── DATA SHOWN

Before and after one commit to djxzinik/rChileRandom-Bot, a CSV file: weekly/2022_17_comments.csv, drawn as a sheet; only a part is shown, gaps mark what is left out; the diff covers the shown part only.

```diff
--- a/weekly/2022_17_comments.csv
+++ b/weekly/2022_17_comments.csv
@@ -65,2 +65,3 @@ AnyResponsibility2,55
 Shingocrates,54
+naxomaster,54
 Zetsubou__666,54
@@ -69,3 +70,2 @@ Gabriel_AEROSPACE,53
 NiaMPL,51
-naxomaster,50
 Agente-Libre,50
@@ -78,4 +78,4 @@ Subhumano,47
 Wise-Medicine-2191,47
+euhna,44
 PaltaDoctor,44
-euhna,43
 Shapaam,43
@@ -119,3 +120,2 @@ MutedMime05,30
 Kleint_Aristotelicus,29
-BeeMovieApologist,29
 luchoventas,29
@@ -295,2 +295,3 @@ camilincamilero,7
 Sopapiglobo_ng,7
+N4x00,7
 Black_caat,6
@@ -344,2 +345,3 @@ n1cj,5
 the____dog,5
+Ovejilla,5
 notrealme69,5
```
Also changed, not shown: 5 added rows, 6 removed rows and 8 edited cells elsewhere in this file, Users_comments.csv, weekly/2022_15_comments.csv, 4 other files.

────

Without altering a single word, copy the listing above.

Before and after one commit to djxzinik/rChileRandom-Bot, a CSV file: weekly/2022_17_comments.csv, drawn as a sheet; only a part is shown, gaps mark what is left out; the diff covers the shown part only.

```diff
--- a/weekly/2022_17_comments.csv
+++ b/weekly/2022_17_comments.csv
@@ -65,2 +65,3 @@ AnyResponsibility2,55
 Shingocrates,54
+naxomaster,54
 Zetsubou__666,54
@@ -69,3 +70,2 @@ Gabriel_AEROSPACE,53
 NiaMPL,51
-naxomaster,50
 Agente-Libre,50
@@ -78,4 +78,4 @@ Subhumano,47
 Wise-Medicine-2191,47
+euhna,44
 PaltaDoctor,44
-euhna,43
 Shapaam,43
@@ -119,3 +120,2 @@ MutedMime05,30
 Kleint_Aristotelicus,29
-BeeMovieApologist,29
 luchoventas,29
@@ -295,2 +295,3 @@ camilincamilero,7
 Sopapiglobo_ng,7
+N4x00,7
 Black_caat,6
@@ -344,2 +345,3 @@ n1cj,5
 the____dog,5
+Ovejilla,5
 notrealme69,5
```
Also changed, not shown: 5 added rows, 6 removed rows and 8 edited cells elsewhere in this file, Users_comments.csv, weekly/2022_15_comments.csv, 4 other files.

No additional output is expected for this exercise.